American spikenard berries ripen in September

Many migrating butterflies like monarchs and American Ladies are on the move now and may be found on late season flowers like butterfly bush, zinnias, Tithonia, Lantana, cohosh, goldenrod, asters and many other flowers. In annual plantings where I work, honey bees are especially abundant on Salvia guaranitica  ‘ Black and Blue ’  right now.  And while many butterflies and bees can be found on various butterfly bush cultivars, the hands on favorite seems to be the cultivar ” Miss Molly” which has deep red/pink, richly scented flowers that attract hummingbirds, flower beetles, fly pollinators, people and bees galore. This is a great addition to a pollinator or butterfly garden. Other late season bloomers for our native insects and butterflies are black cohosh and Eupatorium  rugosum, (chocolate Joe-Pye weed), as well as asters and goldenrods.

American lady on Tithonia sunflower

American Lady on Tithonia sunflower

Black and blue salvia

‘Black and Blue’ salvia is great for attracting hummingbirds and honey bees

Snapping turtles are hatching now.  The other day while mowing fairways, I spotted long dew tracks and there at the end were two little snapper hatchlings.
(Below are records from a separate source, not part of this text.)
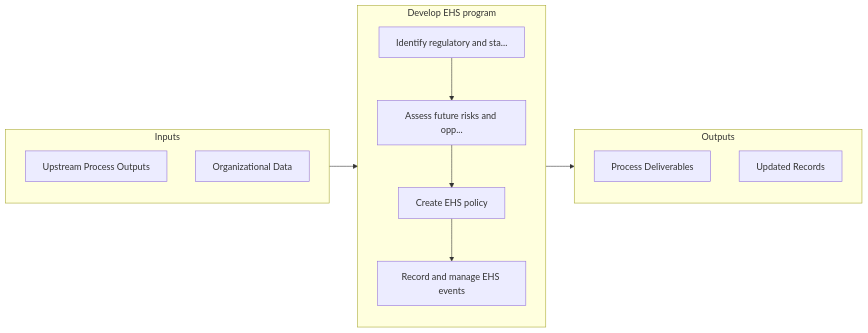
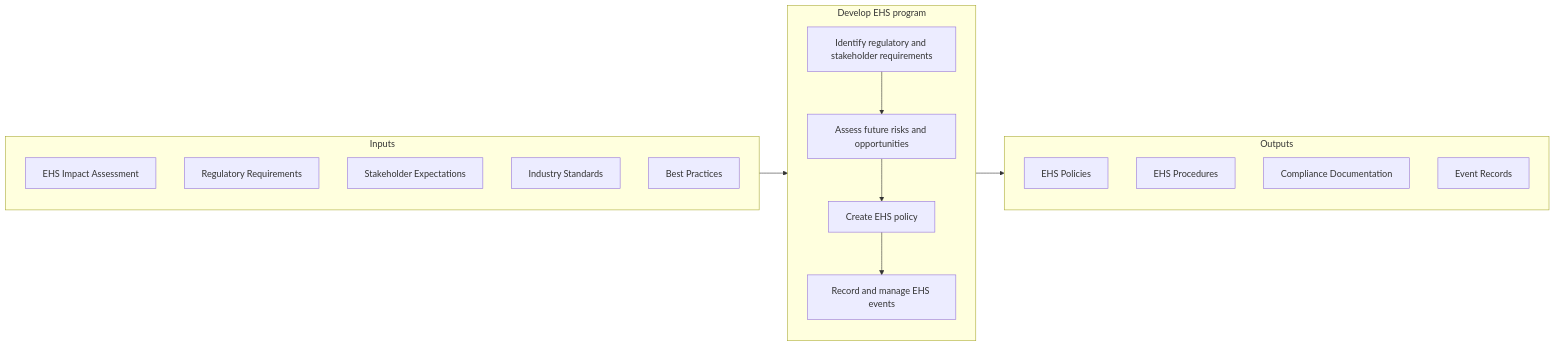
Before and after one commit to kziemski/business.org.ai: the second of 2 diagrams in processes/13-Capabilities/13.8.2-DevelopEHSProgram/index.mdx, drawn with Mermaid. The commit also changed other lines of this file and 885 other files, not shown here.

````diff
--- a/processes/13-Capabilities/13.8.2-DevelopEHSProgram/index.mdx
+++ b/processes/13-Capabilities/13.8.2-DevelopEHSProgram/index.mdx
@@ -61,24 +64,29 @@
 ```mermaid
 flowchart LR
     subgraph Inputs["Inputs"]
-        I1["Upstream Process Outputs"]
-        I2["Organizational Data"]
+        I1["EHS Impact Assessment"]
+        I2["Regulatory Requirements"]
+        I3["Stakeholder Expectations"]
+        I4["Industry Standards"]
+        I5["Best Practices"]
     end
 
     subgraph Process["Develop EHS program"]
-        S1["Identify regulatory and sta..."]
-        S2["Assess future risks and opp..."]
+        S1["Identify regulatory and stakeholder requirements"]
+        S2["Assess future risks and opportunities"]
         S3["Create EHS policy"]
         S4["Record and manage EHS events"]
     end
 
     subgraph Outputs["Outputs"]
-        O1["Process Deliverables"]
-        O2["Updated Records"]
+        O1["EHS Policies"]
+        O2["EHS Procedures"]
+        O3["Compliance Documentation"]
+        O4["Event Records"]
     end
 
     Inputs --> Process --> Outputs
     S1 --> S2
     S2 --> S3
     S3 --> S4
 ```
````
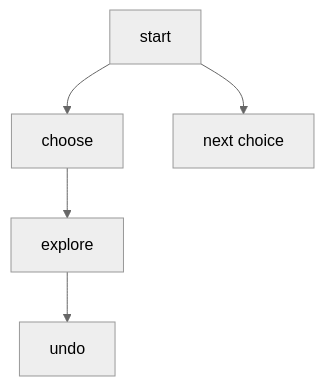
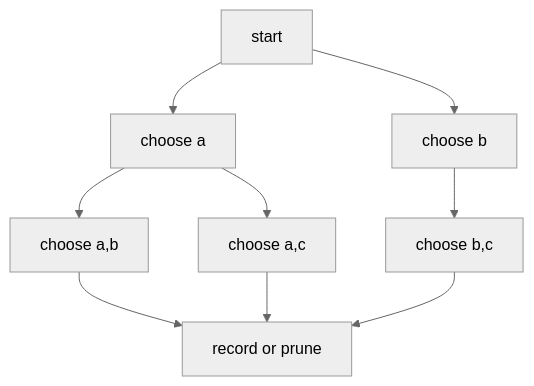
Before and after one commit to Icon1cc/Data-Structures-and-Algorithms: the diagram in backtracking/README.md, drawn with Mermaid (neutral theme). The commit also changed other lines of this file and 112 other files, not shown here.

````diff
--- a/backtracking/README.md
+++ b/backtracking/README.md
@@ -55,7 +62,11 @@
 ```mermaid
-flowchart TB
-    S[start] --> A[choose]
-    A --> B[explore]
-    B --> C[undo]
-    S --> D[next choice]
+flowchart TD
+    A[start] --> B[choose a]
+    A --> C[choose b]
+    B --> D[choose a,b]
+    B --> E[choose a,c]
+    C --> F[choose b,c]
+    D --> G[record or prune]
+    E --> G
+    F --> G
 ```
````
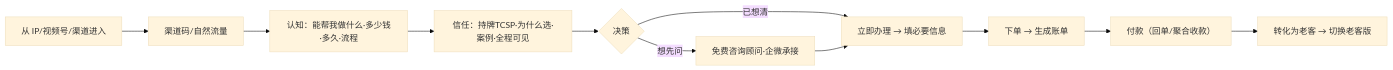
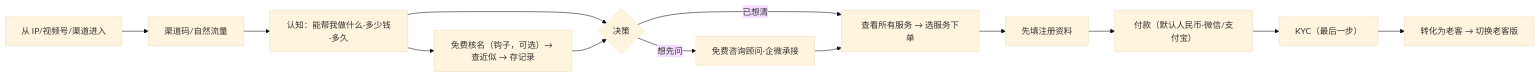
Before and after one commit to xiahan3/leapex_Leapexbiz: the first of 2 diagrams in docs/PRD_小程序双版本_新客与老客_v1.0.md, drawn with Mermaid (base theme). The commit also changed other lines of this file and 4 other files, not shown here.

````diff
--- a/docs/PRD_小程序双版本_新客与老客_v1.0.md
+++ b/docs/PRD_小程序双版本_新客与老客_v1.0.md
@@ -27,13 +41,15 @@
 ```mermaid
 flowchart LR
   A[从 IP/视频号/渠道进入] --> B[渠道码/自然流量]
-  B --> C[认知：能帮我做什么·多少钱·多久·流程]
-  C --> D[信任：持牌TCSP·为什么选·案例·全程可见]
-  D --> E{决策}
-  E -->|想先问| F[免费咨询顾问·企微承接]
-  E -->|已想清| G[立即办理 → 填必要信息]
+  B --> C[认知：能帮我做什么·多少钱·多久]
+  C --> H1[免费核名（钩子，可选）→ 查近似 → 存记录]
+  C --> D{决策}
+  H1 --> D
+  D -->|想先问| F[免费咨询顾问·企微承接]
+  D -->|已想清| G[查看所有服务 → 选服务下单]
   F --> G
-  G --> H[下单 → 生成账单]
-  H --> I[付款（回单/聚合收款）]
-  I --> J[转化为老客 → 切换老客版]
+  G --> R[先填注册资料]
+  R --> P[付款（默认人民币·微信/支付宝）]
+  P --> K[KYC（最后一步）]
+  K --> J[转化为老客 → 切换老客版]
 ```
````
Very soft upon hatching, they are often heron chow, and these little turtles will travel long distances to find a good habitat.

newly hatched snapping turtle 9-25-2017 Pamm Cooper photo

Newly hatched snapping turtle

Every day at my house, we engage in a “Where is Waldo?” type hunt in the backyard gardens. What we are looking for are the tiny gray tree frogs that are hanging out on certain plants during the day. Snapping up any insects that get too close, these guys are a lot of fun to watch and look for. Most of ones we are finding are green, and are slightly larger than a thumbnail right now.  It gives us all some free entertainment before the leaves fall and we move on to- raking leaves…

two thumbnail size gray tree frogs Pamm Cooper photo

Two tiny gray tree frogs in my garden

Katydids, crickets and sometimes tree frogs are making a racket at night. Although really not unpleasant, to me, they are loud. But more enjoyable to listen to than the neighbor’s barking dog…I found a katydid eating a hyssop flower recently, but who cares about that this late in the year?

katydid eating hyssop flowers in September

katydid eating hyssop flwer

Bees are having their last hurrah now as the blooming season winds down. While native goldenrods and asters are important food sources of food for late season bees and wasps, there are many garden plants that are important nectar and pollen sources as well. In my own garden, I have two hyssops- anise and blue giant hyssop. There were bumblebees and honeybees that went on both, but there were small bees that preferred only the anise hyssop. These bees were very noisy, and hovered near flowers before landing, behaving like hover flies. Most likely these bees were in the Megachilid genera- the leaf-cutting bees. Abdominal hairs collect the pollen in these species and may take on the brilliant colors of pollen from the flowers they visit.

Megachilid leaf cutting bee on aster Belding September 2017

Megachile family leaf-cutting bee on aster

As the season winds down, there are still some caterpillars to be found, like the beloved wooly bears and other tiger moth cats like the yellow bear. A spotted Apotelodes was a good find. A robust, densely hairy caterpillar, this large fellow is notable for three sets of long hairs called “pencils” along the dorsum, and for its equally conspicuous red feet, making it look like it is wearing five pairs of little red shoes.

spotted apatelodes on honeysuckle Cohen Woodland field 9-12-2017 Pamm Cooper photo

Spotted Apatelodes caterpillar showing its little red feet

And just for fun, next year consider planting a candy corn vine, Manettia inflate, on a small trellis.  An annual vine, flowers last well into the fall before the first killing frost. This South American native has tubular flowers that resemble candy corn, and they are a favorite of the hummingbirds (and myself!) in my backyard.

candy corn vine an annual fun plant Pamm Cooper photo

Candy corn vine

 

Pamm Cooper